* [Exercise]:
The reply should be the records repeated exactly, without any images.

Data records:
▬▬▬▬▬▬
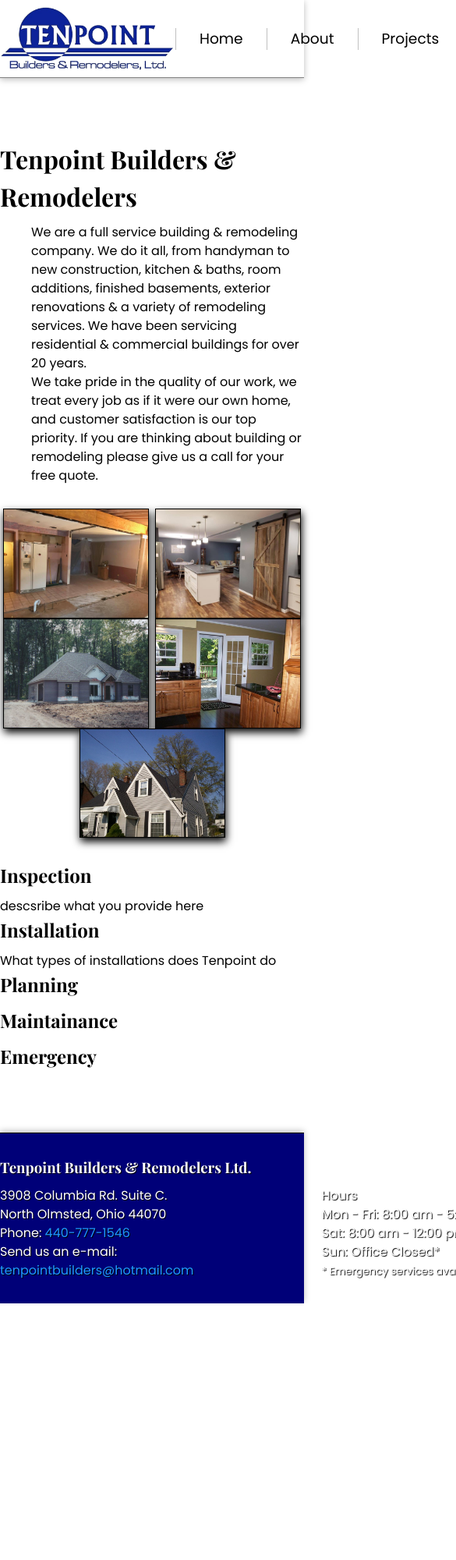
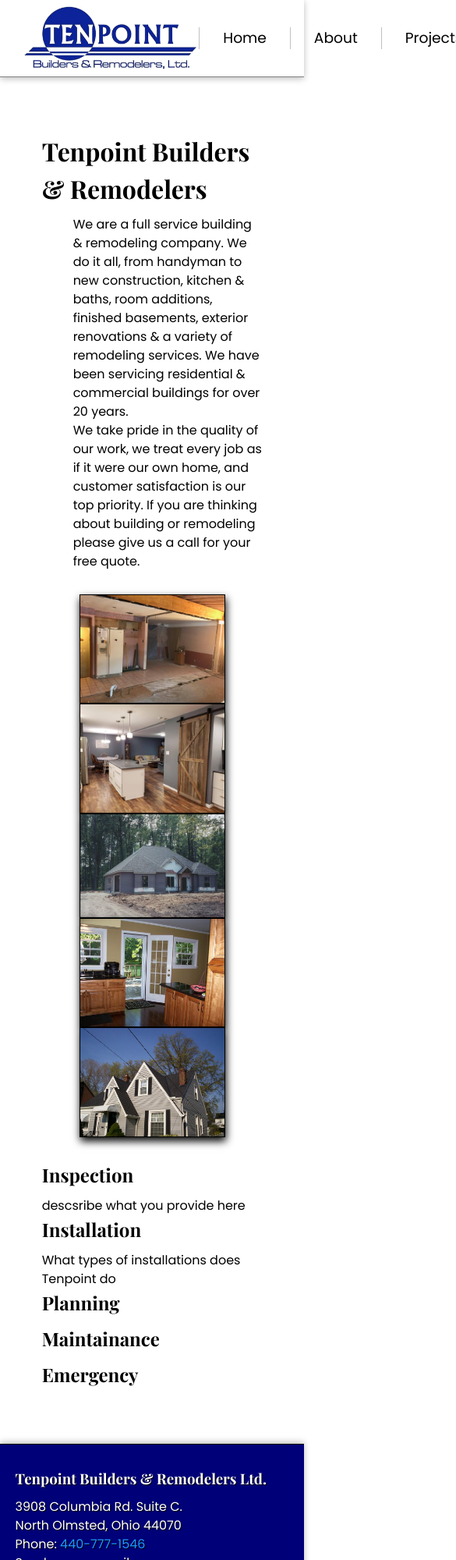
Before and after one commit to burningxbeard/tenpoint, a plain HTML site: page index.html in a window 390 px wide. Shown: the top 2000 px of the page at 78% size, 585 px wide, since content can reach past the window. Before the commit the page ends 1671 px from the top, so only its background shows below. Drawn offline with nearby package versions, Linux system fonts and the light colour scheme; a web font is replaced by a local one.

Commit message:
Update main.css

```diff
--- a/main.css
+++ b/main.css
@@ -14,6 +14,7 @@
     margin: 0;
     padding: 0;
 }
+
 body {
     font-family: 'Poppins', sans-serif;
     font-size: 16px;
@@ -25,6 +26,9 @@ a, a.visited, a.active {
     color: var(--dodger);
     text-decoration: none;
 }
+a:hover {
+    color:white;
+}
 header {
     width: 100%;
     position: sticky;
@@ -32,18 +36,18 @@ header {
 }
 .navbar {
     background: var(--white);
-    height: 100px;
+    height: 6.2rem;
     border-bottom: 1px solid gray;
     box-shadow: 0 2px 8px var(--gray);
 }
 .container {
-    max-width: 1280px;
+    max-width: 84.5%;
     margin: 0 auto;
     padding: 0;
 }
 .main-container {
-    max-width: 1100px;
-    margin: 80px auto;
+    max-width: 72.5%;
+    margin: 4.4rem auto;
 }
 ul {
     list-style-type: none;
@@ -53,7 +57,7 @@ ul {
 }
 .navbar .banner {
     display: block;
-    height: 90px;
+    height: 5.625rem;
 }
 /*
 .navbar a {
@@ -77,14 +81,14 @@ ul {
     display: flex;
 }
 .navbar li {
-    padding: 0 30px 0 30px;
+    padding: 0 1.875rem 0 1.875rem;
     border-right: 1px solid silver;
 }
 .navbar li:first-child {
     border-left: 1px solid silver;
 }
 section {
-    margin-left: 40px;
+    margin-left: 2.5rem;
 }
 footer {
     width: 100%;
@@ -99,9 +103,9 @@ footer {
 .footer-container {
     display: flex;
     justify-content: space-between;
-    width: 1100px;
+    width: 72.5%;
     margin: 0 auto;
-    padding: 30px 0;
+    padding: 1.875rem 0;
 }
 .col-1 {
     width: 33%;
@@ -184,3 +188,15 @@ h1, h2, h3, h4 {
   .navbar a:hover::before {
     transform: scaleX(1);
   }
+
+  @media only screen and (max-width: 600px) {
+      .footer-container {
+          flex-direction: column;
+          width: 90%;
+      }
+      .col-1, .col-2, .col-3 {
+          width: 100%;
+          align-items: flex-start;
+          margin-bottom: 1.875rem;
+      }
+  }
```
▬▬▬▬▬▬
* [Output]:
Before and after one commit to burningxbeard/tenpoint, a plain HTML site: page index.html in a window 390 px wide. Shown: the top 2000 px of the page at 78% size, 585 px wide, since content can reach past the window. Before the commit the page ends 1671 px from the top, so only its background shows below. Drawn offline with nearby package versions, Linux system fonts and the light colour scheme; a web font is replaced by a local one.

Commit message:
Update main.css

```diff
--- a/main.css
+++ b/main.css
@@ -14,6 +14,7 @@
     margin: 0;
     padding: 0;
 }
+
 body {
     font-family: 'Poppins', sans-serif;
     font-size: 16px;
@@ -25,6 +26,9 @@ a, a.visited, a.active {
     color: var(--dodger);
     text-decoration: none;
 }
+a:hover {
+    color:white;
+}
 header {
     width: 100%;
     position: sticky;
@@ -32,18 +36,18 @@ header {
 }
 .navbar {
     background: var(--white);
-    height: 100px;
+    height: 6.2rem;
     border-bottom: 1px solid gray;
     box-shadow: 0 2px 8px var(--gray);
 }
 .container {
-    max-width: 1280px;
+    max-width: 84.5%;
     margin: 0 auto;
     padding: 0;
 }
 .main-container {
-    max-width: 1100px;
-    margin: 80px auto;
+    max-width: 72.5%;
+    margin: 4.4rem auto;
 }
 ul {
     list-style-type: none;
@@ -53,7 +57,7 @@ ul {
 }
 .navbar .banner {
     display: block;
-    height: 90px;
+    height: 5.625rem;
 }
 /*
 .navbar a {
@@ -77,14 +81,14 @@ ul {
     display: flex;
 }
 .navbar li {
-    padding: 0 30px 0 30px;
+    padding: 0 1.875rem 0 1.875rem;
     border-right: 1px solid silver;
 }
 .navbar li:first-child {
     border-left: 1px solid silver;
 }
 section {
-    margin-left: 40px;
+    margin-left: 2.5rem;
 }
 footer {
     width: 100%;
@@ -99,9 +103,9 @@ footer {
 .footer-container {
     display: flex;
     justify-content: space-between;
-    width: 1100px;
+    width: 72.5%;
     margin: 0 auto;
-    padding: 30px 0;
+    padding: 1.875rem 0;
 }
 .col-1 {
     width: 33%;
@@ -184,3 +188,15 @@ h1, h2, h3, h4 {
   .navbar a:hover::before {
     transform: scaleX(1);
   }
+
+  @media only screen and (max-width: 600px) {
+      .footer-container {
+          flex-direction: column;
+          width: 90%;
+      }
+      .col-1, .col-2, .col-3 {
+          width: 100%;
+          align-items: flex-start;
+          margin-bottom: 1.875rem;
+      }
+  }
```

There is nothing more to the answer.